Maybe it was the sotol toast or maybe we were finally getting good at this RV thing, but there were no disasters awaiting us upon our return. Finally, the winds were blowing in our favor.
Burros in Boquillas
Boquillas del Carmen, Mexico, sits across the border from the park and is a popular day trip for visitors to Big Bend. In fact, the border crossing station is inside the national park and is staffed by park rangers. We showed them our passports and walked down to the river. There, two men in jon boats ferried us across the river. The national park’s website says that it costs $5 a person to cross, but it was $10 when we were there.
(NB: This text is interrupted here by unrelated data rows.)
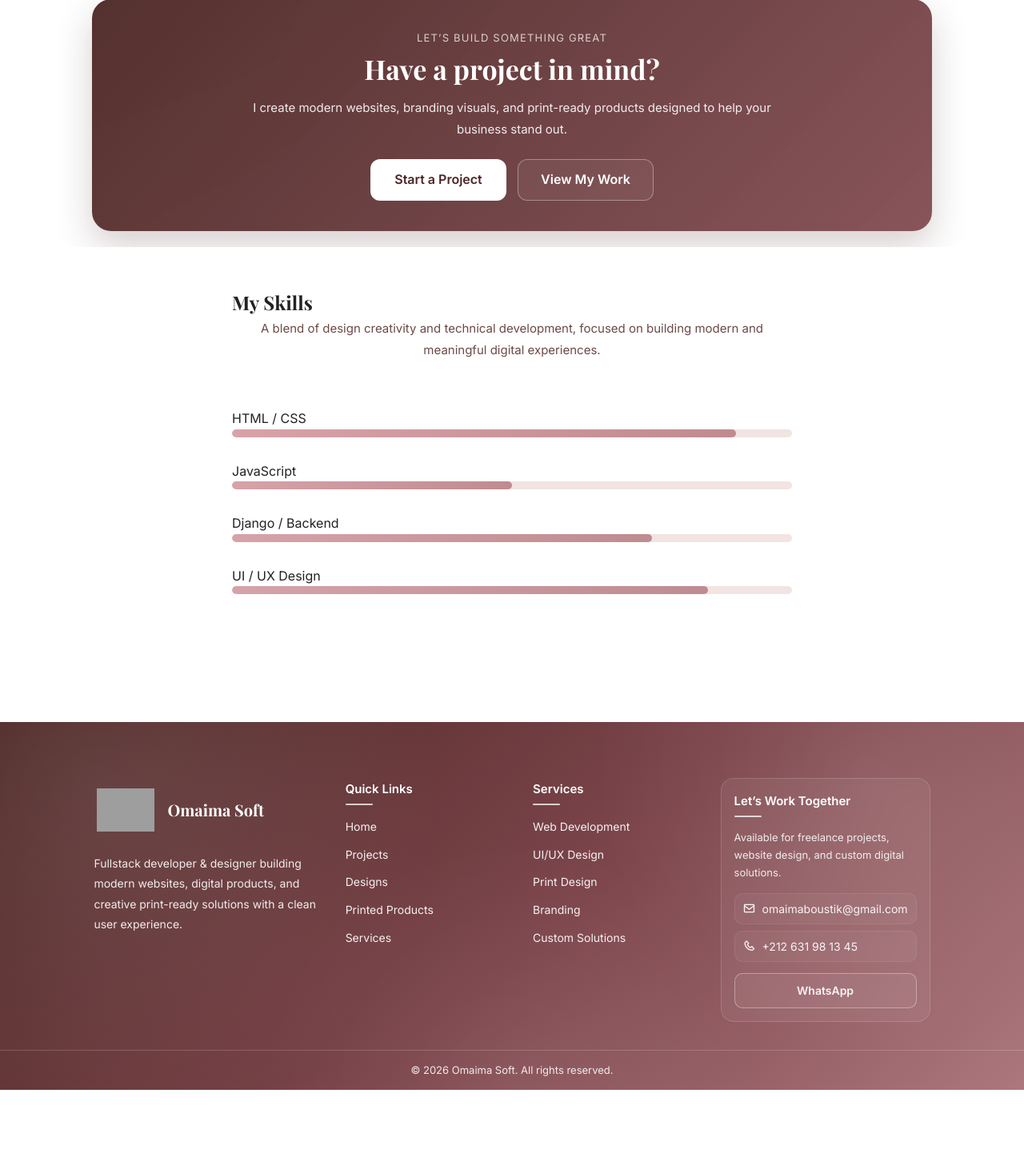
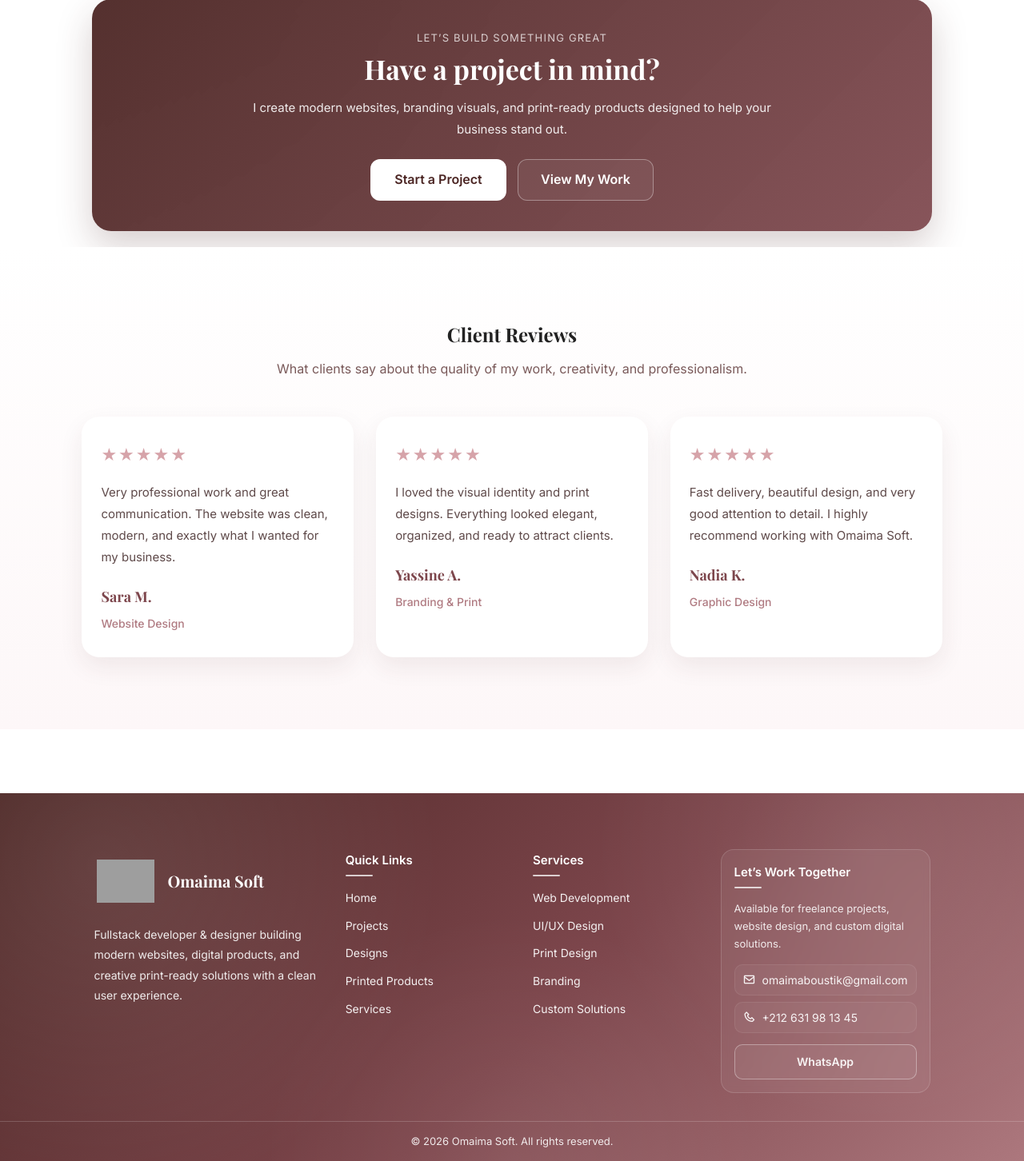
Before and after one commit to omaimasoft/my-portfolio, a Django app: page / in a window 1280 px wide. Shown: the part 1827-3279 px from the top of the page at 80% size. Before the commit the page ends 3190 px from the top, so only its background shows below. Run offline with Django 5.2, Linux system fonts and the light colour scheme; data that the repository does not hold is empty; grey boxes are pictures that could not be loaded.

Commit message:
Update project

```diff
--- a/projects/static/css/home.css
+++ b/projects/static/css/home.css
@@ -450,6 +450,117 @@
         height: 42px;
         font-size: 13px;
     }
+}
+/* =========================
+avi
+========================= */
+.testimonials-section {
+  padding: 90px 8%;
+  background: linear-gradient(180deg, #fff, #fdf7f8);
+}
+
+.testimonials-container {
+  max-width: 1200px;
+  margin: 0 auto;
+  text-align: center;
+}
+
+.testimonials-desc {
+  max-width: 700px;
+  margin: 10px auto 45px;
+  font-size: 16px;
+  line-height: 1.8;
+  color: #7a5a5a;
+}
+
+.testimonials-grid {
+  display: grid;
+  grid-template-columns: repeat(auto-fit, minmax(280px, 1fr));
+  gap: 28px;
+}
+
+.testimonial-card {
+  background: #ffffff;
+  border-radius: 22px;
+  padding: 30px 24px;
+  box-shadow: 0 12px 30px rgba(75, 37, 35, 0.08);
+  transition: 0.3s ease;
+  text-align: left;
+}
+
+.testimonial-card:hover {
+  transform: translateY(-8px);
+  box-shadow: 0 18px 36px rgba(75, 37, 35, 0.14);
+}
+
+.testimonial-stars {
+  font-size: 22px;
+  color: #d6a3a9;
+  margin-bottom: 16px;
+  letter-spacing: 2px;
+}
+
+.testimonial-text {
+  font-size: 15px;
+  line-height: 1.8;
+  color: #5f4a4a;
+  margin-bottom: 22px;
+}
+
+.testimonial-name {
+  font-size: 18px;
+  font-weight: 700;
+  color: #7d464c;
+  margin-bottom: 6px;
+}
+
+.testimonial-service {
+  font-size: 14px;
+  color: #b07b82;
+  font-weight: 500;
+}
+
+/* Responsive */
+@media (max-width: 768px) {
+  .testimonials-section {
+    padding: 70px 6%;
+  }
+
+  .testimonials-desc {
+    font-size: 15px;
+    margin-bottom: 35px;
+  }
+
+  .testimonial-card {
+    padding: 24px 18px;
+    border-radius: 18px;
+  }
+
+  .testimonial-text {
+    font-size: 14px;
+  }
+
+  .testimonial-name {
+    font-size: 17px;
+  }
+}
+
+@media (max-width: 480px) {
+  .testimonials-section {
+    padding: 60px 5%;
+  }
+
+  .testimonials-grid {
+    gap: 18px;
+  }
+
+  .testimonial-card {
+    padding: 20px 16px;
+  }
+
+  .testimonial-stars {
+    font-size: 20px;
+  }
 }
 /* =========================
    HERO FINAL PROFESSIONAL
--- a/projects/templates/projects/home.html
+++ b/projects/templates/projects/home.html
@@ -201,35 +201,42 @@ Modern websites, branding visuals, and print-ready design solutions by Omaima Bo
   </div>
 </section>
 
-<section class="skills-section" id="skills">
-  <div class="skills-container">
-<h2 class="contact-title">My <span>Skills</span></h2>
-    <p class="skills-desc">
-      A blend of design creativity and technical development,
-      focused on building modern and meaningful digital experiences.
+<section class="testimonials-section" id="testimonials">
+  <div class="testimonials-container">
+    <h2 class="contact-title">Client <span>Reviews</span></h2>
+    <p class="testimonials-desc">
+      What clients say about the quality of my work, creativity, and professionalism.
     </p>
-    <div class="skill">
-      <span>HTML / CSS</span>
-      <div class="progress">
-        <div class="progress-bar" data-progress="90"></div>
+
+    <div class="testimonials-grid">
+      <div class="testimonial-card">
+        <div class="testimonial-stars">★★★★★</div>
+        <p class="testimonial-text">
+          Very professional work and great communication. The website was clean,
+          modern, and exactly what I wanted for my business.
+        </p>
+        <h3 class="testimonial-name">Sara M.</h3>
+        <span class="testimonial-service">Website Design</span>
       </div>
-    </div>
-    <div class="skill">
-      <span>JavaScript</span>
-      <div class="progress">
-        <div class="progress-bar" data-progress="50"></div>
+
+      <div class="testimonial-card">
+        <div class="testimonial-stars">★★★★★</div>
+        <p class="testimonial-text">
+          I loved the visual identity and print designs. Everything looked elegant,
+          organized, and ready to attract clients.
+        </p>
+        <h3 class="testimonial-name">Yassine A.</h3>
+        <span class="testimonial-service">Branding & Print</span>
       </div>
-    </div>
-    <div class="skill">
-      <span>Django / Backend</span>
-      <div class="progress">
-        <div class="progress-bar" data-progress="75"></div>
-      </div>
-    </div>
-    <div class="skill">
-      <span>UI / UX Design</span>
-      <div class="progress">
-        <div class="progress-bar" data-progress="85"></div>
+
+      <div class="testimonial-card">
+        <div class="testimonial-stars">★★★★★</div>
+        <p class="testimonial-text">
+          Fast delivery, beautiful design, and very good attention to detail.
+          I highly recommend working with Omaima Soft.
+        </p>
+        <h3 class="testimonial-name">Nadia K.</h3>
+        <span class="testimonial-service">Graphic Design</span>
       </div>
     </div>
   </div>
```
Also changed, not shown: projects/static/css/printed-detail.css (line endings or trailing spaces).
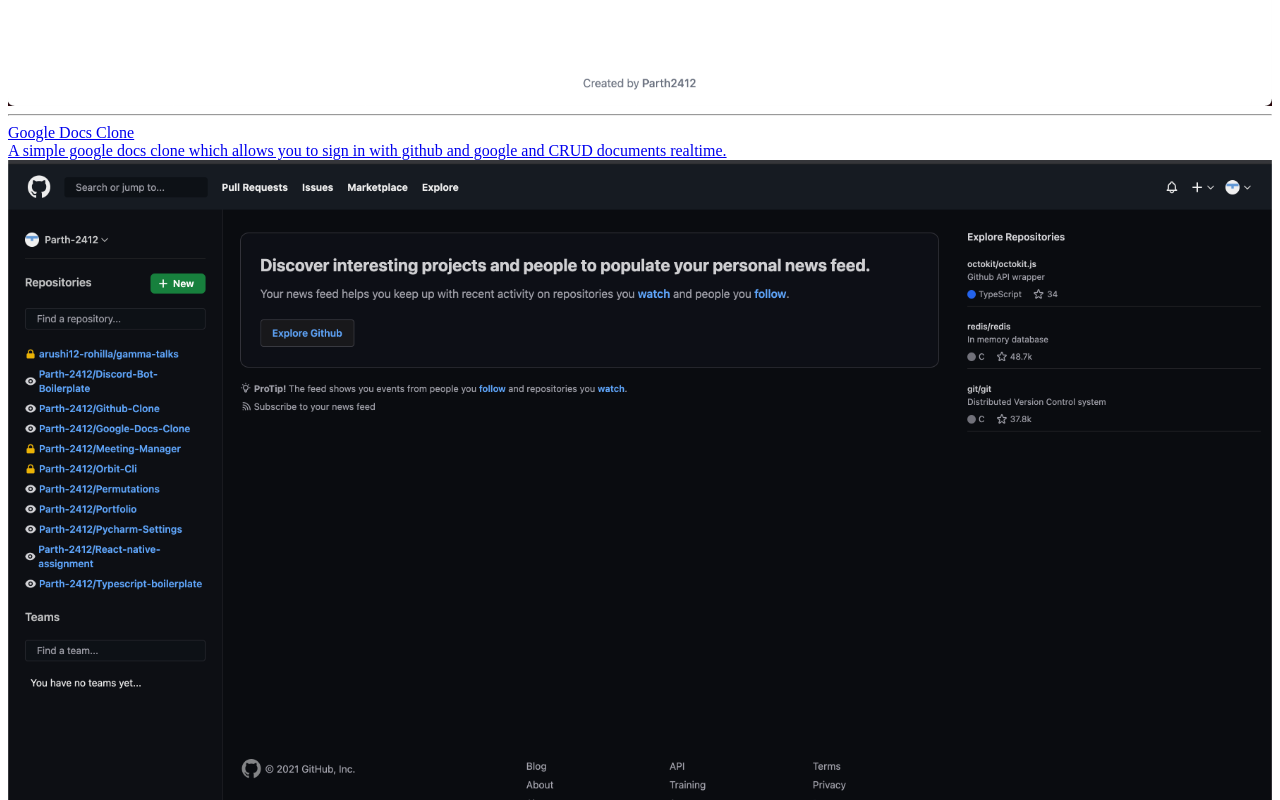
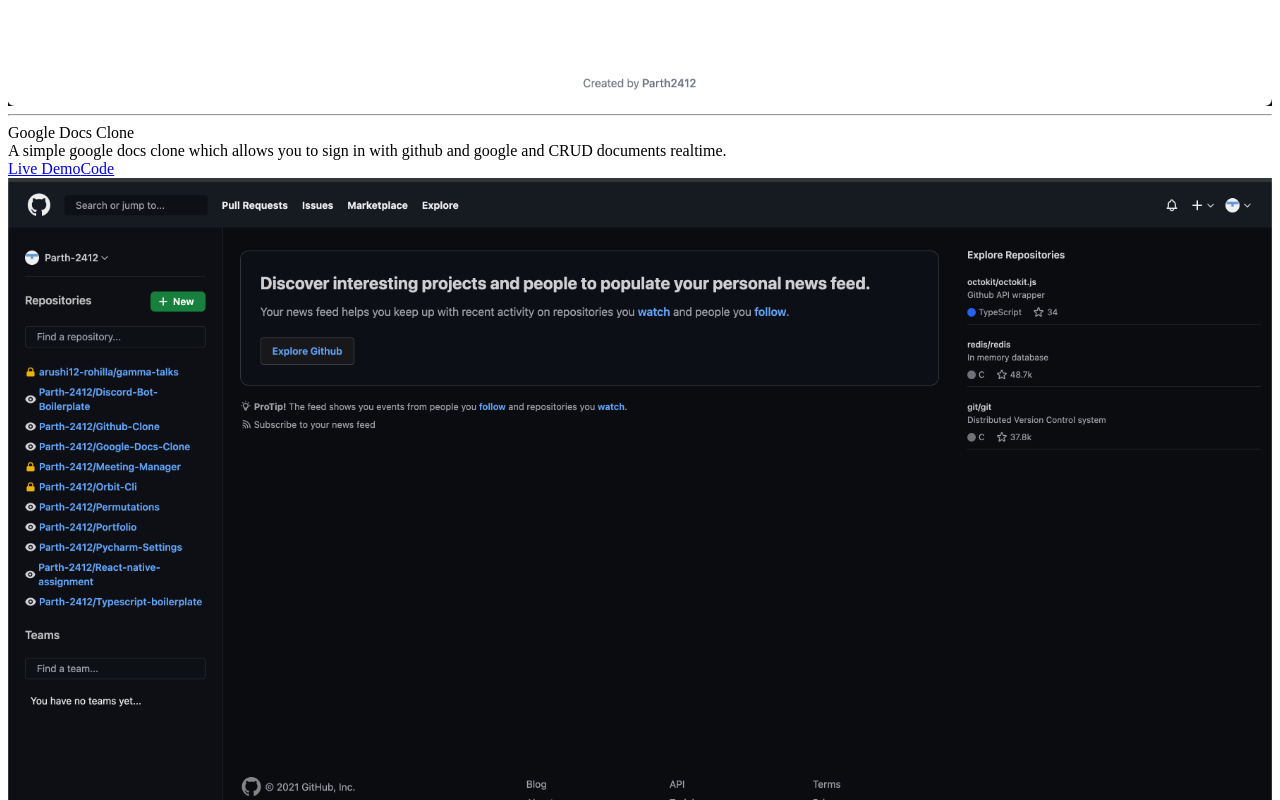
Before and after one commit to Parth-2412/Portfolio, a Next.js app: page / in a window 1280 px wide. Shown: the part 7800-8600 px from the top of the page. Built offline with nearby package versions, Linux system fonts and the light colour scheme.

Commit message:
Add code link to project cards

```diff
--- a/components/Project.tsx
+++ b/components/Project.tsx
@@ -6,15 +6,11 @@
 }
 
 function Project({
-	project: { title, image, description, liveDemo: link, skills, features },
+	project: { title, image, description, liveDemo: link, codeLink },
 }: Props) {
+	const linkClassname = "font-medium hover:text-gray-700";
 	return (
-		<a
-			href={link}
-			className="self-stretch !max-w-md mx-auto"
-			target="_blank"
-		>
-			<div className="flex flex-col w-full h-full shadow-lg hover:shadow-2xl rounded-xl cursor-pointer">
+		<div className="flex self-stretch !max-w-md mx-auto flex-col w-full h-full shadow-lg rounded-xl cursor-pointer">
 			<Image
 				src={image}
 				alt={title}
@@ -33,8 +29,15 @@
 					></div>
 				</div>
 			</div>
+			<div className="flex self-end space-x-5 mt-auto px-8 mb-4">
+				<a href={link} target="_blank" className={linkClassname}>
+					Live Demo
+				</a>
+				<a href={codeLink} target="_blank" className={linkClassname}>
+					Code
+				</a>
 			</div>
-		</a>
+		</div>
 	);
 }
 
--- a/interfaces/IProject.ts
+++ b/interfaces/IProject.ts
@@ -6,4 +6,5 @@
 	liveDemo: string;
 	skills: string[];
 	features: string[];
+	codeLink?: string;
 }
--- a/pages/api/projects.ts
+++ b/pages/api/projects.ts
@@ -17,6 +17,7 @@
 				"CRUD Functionality",
 				"Realtime",
 			],
+			codeLink: "https://github.com/Parth-2412/Google-Docs-Clone",
 		},
 		{
 			id: 2,
@@ -29,6 +30,7 @@
 			liveDemo: "https://github-clone-7d9f6.web.app/",
 			skills: ["ReactJS", "TailwindCSS", "Firebase"],
 			features: ["Login with Github"],
+			codeLink: "https://github.com/Parth-2412/Github-Clone",
 		},
 		{
 			id: 3,
@@ -45,6 +47,7 @@
 				"About",
 				"Testimonials",
 			],
+			codeLink: "https://github.com/Parth-2412/Portfolio",
 		},
 	]);
 };
```
Lines whose indentation alone changed are shown as unchanged.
Once he rowed us across, we encountered a group of men, ranging from young teenagers to 60-year-olds, that runs the horse and donkey stables. We paid another $10 for a burro—horses come at a higher price, and visitors can walk the half-mile for free—and then saddled up and rode down to the village. We hopped aboard our burros, who knew the way instinctively.
Though Boquillas is a tiny village of fewer than 200 people, we had the choice of two restaurants. We ate lunch at Jose Falcon’s where we enjoyed the view over the river and a few vampiros, a cocktail of sangria and tequila. Then we ambled down to Park Bar, which takes a minimalist approach to décor. It’s an empty concrete room with a bar and two pool tables. There we drank cheap Carta Blanca, the only beer available, and shots of Mexican sotol unavailable in the U.S.
Eventually we began the long and slow process of heading home. We started with the burros and boats, transferred to the cramped quarters of the Explorer, slept one more night in the RV, then packed and drove 10 hours straight to Dallas. Like all good camping trips, even ones that begin in Wal-Mart parking lots, getting home was the worst part, but the memories of great times under the desert sky made all the travel worth it in the end.